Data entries
BEGIN
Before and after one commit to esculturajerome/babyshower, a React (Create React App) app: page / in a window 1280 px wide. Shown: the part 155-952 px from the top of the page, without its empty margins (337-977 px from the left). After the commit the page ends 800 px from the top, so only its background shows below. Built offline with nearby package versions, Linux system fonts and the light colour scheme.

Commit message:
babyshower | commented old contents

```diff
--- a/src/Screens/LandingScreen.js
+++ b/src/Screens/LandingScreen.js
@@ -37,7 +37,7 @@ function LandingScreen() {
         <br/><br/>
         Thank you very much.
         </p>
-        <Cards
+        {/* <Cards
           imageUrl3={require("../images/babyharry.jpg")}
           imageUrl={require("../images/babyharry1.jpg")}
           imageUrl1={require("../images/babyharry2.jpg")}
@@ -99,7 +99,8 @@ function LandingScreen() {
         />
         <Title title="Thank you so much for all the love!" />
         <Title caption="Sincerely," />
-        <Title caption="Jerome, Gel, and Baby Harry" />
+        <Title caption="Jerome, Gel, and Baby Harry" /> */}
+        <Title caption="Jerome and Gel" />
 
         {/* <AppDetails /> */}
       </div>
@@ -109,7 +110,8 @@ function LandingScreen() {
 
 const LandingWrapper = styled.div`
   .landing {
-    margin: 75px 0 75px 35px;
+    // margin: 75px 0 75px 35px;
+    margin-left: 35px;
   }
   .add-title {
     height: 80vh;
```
END
BEGIN
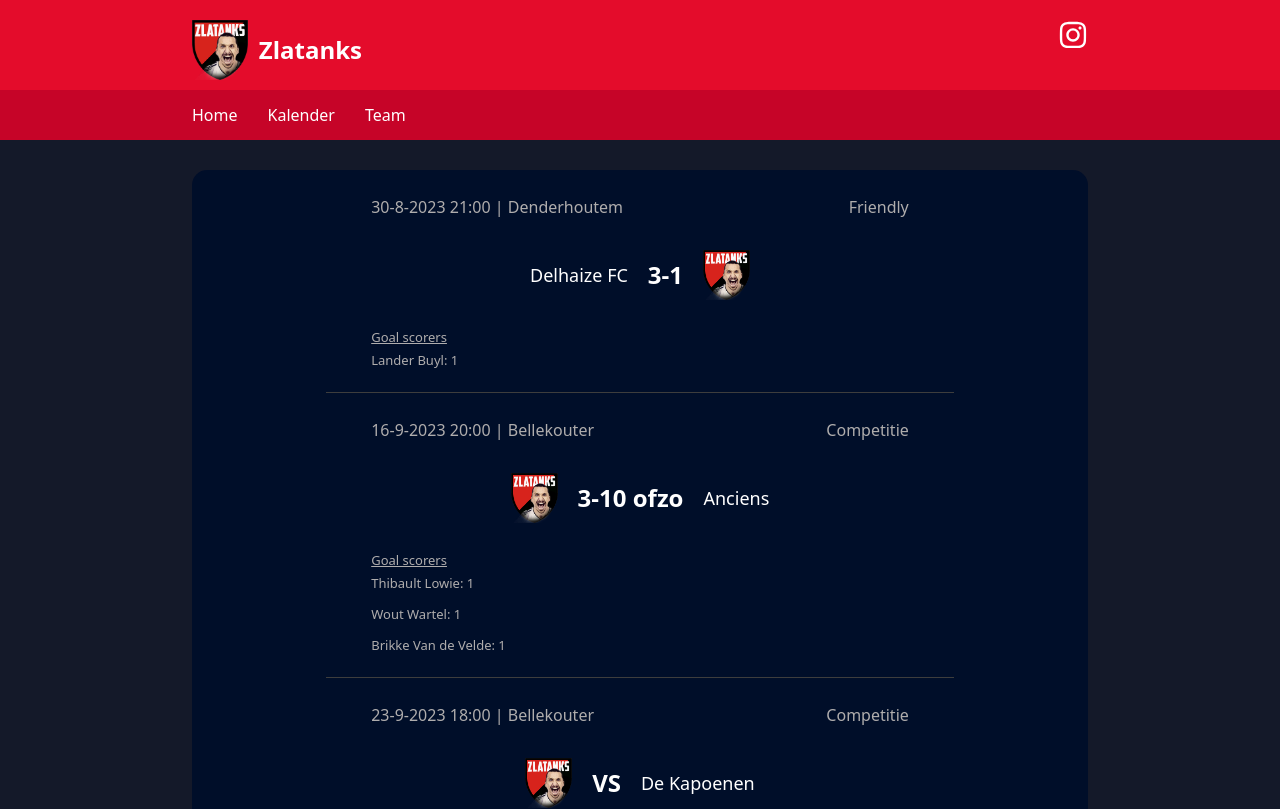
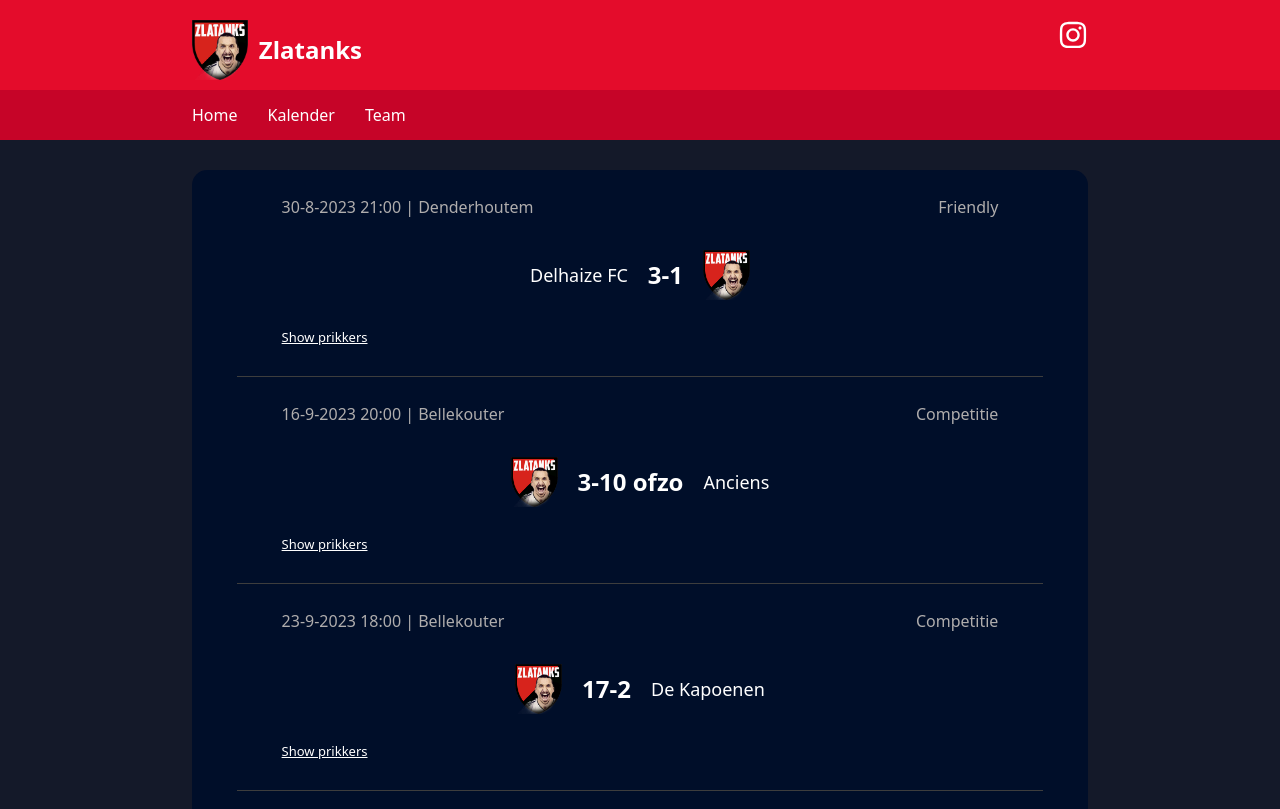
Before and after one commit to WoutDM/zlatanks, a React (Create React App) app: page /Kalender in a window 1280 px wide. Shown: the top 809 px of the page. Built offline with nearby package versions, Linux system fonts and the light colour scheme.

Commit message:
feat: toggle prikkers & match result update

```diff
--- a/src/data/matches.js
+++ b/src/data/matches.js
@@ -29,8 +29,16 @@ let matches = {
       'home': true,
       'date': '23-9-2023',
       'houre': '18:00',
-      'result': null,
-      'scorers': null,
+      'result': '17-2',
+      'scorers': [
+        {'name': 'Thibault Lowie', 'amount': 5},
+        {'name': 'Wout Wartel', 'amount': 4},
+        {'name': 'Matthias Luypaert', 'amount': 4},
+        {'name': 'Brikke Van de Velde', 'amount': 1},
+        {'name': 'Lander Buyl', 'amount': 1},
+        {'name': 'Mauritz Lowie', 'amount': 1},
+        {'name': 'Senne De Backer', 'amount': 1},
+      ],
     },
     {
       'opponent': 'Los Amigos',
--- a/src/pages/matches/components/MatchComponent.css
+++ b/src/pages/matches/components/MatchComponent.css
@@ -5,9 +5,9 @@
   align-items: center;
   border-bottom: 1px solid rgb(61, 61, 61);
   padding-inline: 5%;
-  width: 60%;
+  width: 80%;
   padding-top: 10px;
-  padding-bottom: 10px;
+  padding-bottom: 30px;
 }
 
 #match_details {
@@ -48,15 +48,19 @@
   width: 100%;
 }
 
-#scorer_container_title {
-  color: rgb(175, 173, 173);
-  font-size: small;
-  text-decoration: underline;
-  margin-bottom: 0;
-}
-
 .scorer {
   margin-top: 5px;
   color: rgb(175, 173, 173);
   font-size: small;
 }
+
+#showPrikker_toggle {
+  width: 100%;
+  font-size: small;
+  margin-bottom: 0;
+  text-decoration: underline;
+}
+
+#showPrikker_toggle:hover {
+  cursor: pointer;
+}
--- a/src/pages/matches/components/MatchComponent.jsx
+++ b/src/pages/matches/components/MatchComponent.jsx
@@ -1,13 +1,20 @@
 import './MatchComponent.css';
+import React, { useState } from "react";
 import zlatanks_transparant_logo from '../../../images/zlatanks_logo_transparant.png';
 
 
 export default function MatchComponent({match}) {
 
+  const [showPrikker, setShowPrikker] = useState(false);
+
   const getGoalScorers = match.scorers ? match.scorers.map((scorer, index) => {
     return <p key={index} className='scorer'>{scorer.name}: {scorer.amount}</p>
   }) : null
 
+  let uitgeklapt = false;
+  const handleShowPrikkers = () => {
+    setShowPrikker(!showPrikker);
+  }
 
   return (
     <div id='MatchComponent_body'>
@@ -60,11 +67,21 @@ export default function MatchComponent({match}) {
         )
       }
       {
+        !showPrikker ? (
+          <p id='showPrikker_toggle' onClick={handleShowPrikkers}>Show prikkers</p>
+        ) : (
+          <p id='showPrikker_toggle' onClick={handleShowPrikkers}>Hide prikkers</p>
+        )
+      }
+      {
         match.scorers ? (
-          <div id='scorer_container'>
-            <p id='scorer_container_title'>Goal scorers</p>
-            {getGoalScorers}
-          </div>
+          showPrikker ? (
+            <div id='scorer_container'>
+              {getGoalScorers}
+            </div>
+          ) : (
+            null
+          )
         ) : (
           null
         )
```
END
Work order: Look through the entries above. Extract each line with the word "getGoalScorers".

Answer section:
   const getGoalScorers = match.scorers ? match.scorers.map((scorer, index) => {
-            {getGoalScorers}
+              {getGoalScorers}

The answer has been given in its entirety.